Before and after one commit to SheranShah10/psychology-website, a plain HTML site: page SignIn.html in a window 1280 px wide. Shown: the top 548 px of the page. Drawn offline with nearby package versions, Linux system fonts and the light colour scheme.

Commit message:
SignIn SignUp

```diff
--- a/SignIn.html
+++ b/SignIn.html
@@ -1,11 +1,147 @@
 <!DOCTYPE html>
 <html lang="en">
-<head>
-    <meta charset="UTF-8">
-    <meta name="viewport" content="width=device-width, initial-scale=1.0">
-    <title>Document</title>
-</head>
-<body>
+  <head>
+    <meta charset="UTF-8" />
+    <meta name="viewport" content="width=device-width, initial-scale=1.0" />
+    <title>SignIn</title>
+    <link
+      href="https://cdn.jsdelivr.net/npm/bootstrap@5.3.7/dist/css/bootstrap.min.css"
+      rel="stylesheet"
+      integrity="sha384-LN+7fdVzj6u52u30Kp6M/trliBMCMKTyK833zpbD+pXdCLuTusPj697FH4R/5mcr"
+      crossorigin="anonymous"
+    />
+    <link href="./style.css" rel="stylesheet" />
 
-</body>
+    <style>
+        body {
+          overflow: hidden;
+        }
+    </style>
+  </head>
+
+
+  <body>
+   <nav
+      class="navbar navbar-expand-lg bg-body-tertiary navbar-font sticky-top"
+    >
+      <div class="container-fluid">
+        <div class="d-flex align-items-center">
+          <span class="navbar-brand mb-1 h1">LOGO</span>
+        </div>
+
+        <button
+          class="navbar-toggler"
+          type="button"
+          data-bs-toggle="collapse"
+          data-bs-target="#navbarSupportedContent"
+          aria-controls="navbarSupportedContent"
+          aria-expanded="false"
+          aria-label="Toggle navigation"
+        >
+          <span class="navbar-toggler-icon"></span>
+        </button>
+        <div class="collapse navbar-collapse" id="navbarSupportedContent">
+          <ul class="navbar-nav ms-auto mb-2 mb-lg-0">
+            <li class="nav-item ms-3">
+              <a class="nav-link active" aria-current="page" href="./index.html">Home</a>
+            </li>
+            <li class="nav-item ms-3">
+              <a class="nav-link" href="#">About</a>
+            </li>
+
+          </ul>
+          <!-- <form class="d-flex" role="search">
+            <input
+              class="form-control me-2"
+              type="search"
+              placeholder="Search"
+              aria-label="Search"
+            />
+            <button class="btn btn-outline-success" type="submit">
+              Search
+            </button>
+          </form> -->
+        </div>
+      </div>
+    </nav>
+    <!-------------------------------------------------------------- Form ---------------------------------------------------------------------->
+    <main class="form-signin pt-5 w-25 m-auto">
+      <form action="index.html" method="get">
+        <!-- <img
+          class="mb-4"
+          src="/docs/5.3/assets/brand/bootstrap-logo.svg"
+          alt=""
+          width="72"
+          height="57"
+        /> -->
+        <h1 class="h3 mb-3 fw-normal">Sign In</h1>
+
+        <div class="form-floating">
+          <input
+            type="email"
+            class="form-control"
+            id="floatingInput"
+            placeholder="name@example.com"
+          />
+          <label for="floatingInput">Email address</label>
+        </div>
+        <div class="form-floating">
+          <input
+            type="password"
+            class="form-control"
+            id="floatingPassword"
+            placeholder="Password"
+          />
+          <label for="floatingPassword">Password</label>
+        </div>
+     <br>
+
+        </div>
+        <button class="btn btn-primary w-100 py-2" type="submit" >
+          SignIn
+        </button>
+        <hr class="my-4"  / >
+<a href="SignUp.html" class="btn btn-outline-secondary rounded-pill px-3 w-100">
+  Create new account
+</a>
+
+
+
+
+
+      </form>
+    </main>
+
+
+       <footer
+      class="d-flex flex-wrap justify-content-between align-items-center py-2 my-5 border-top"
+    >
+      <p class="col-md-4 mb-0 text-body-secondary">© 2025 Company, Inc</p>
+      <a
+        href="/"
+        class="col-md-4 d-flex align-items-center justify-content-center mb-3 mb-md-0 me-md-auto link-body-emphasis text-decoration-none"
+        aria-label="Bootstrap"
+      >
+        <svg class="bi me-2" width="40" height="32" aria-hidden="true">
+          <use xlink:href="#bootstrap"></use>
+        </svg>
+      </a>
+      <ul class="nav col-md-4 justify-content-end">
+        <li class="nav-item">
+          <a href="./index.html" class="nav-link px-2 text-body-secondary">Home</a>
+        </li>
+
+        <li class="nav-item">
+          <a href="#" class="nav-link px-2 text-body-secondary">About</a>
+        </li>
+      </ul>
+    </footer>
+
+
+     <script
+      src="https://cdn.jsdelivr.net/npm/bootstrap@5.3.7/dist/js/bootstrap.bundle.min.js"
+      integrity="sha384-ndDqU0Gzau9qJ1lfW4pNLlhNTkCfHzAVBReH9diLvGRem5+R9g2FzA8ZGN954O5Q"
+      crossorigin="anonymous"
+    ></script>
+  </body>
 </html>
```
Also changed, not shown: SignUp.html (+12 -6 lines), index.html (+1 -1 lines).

============

# [Work task]
For every line in the data above that holds "align", return the line itself.

# [Solution for this problem]
+        <div class="d-flex align-items-center">
+      class="d-flex flex-wrap justify-content-between align-items-center py-2 my-5 border-top"
+        class="col-md-4 d-flex align-items-center justify-content-center mb-3 mb-md-0 me-md-auto link-body-emphasis text-decoration-none"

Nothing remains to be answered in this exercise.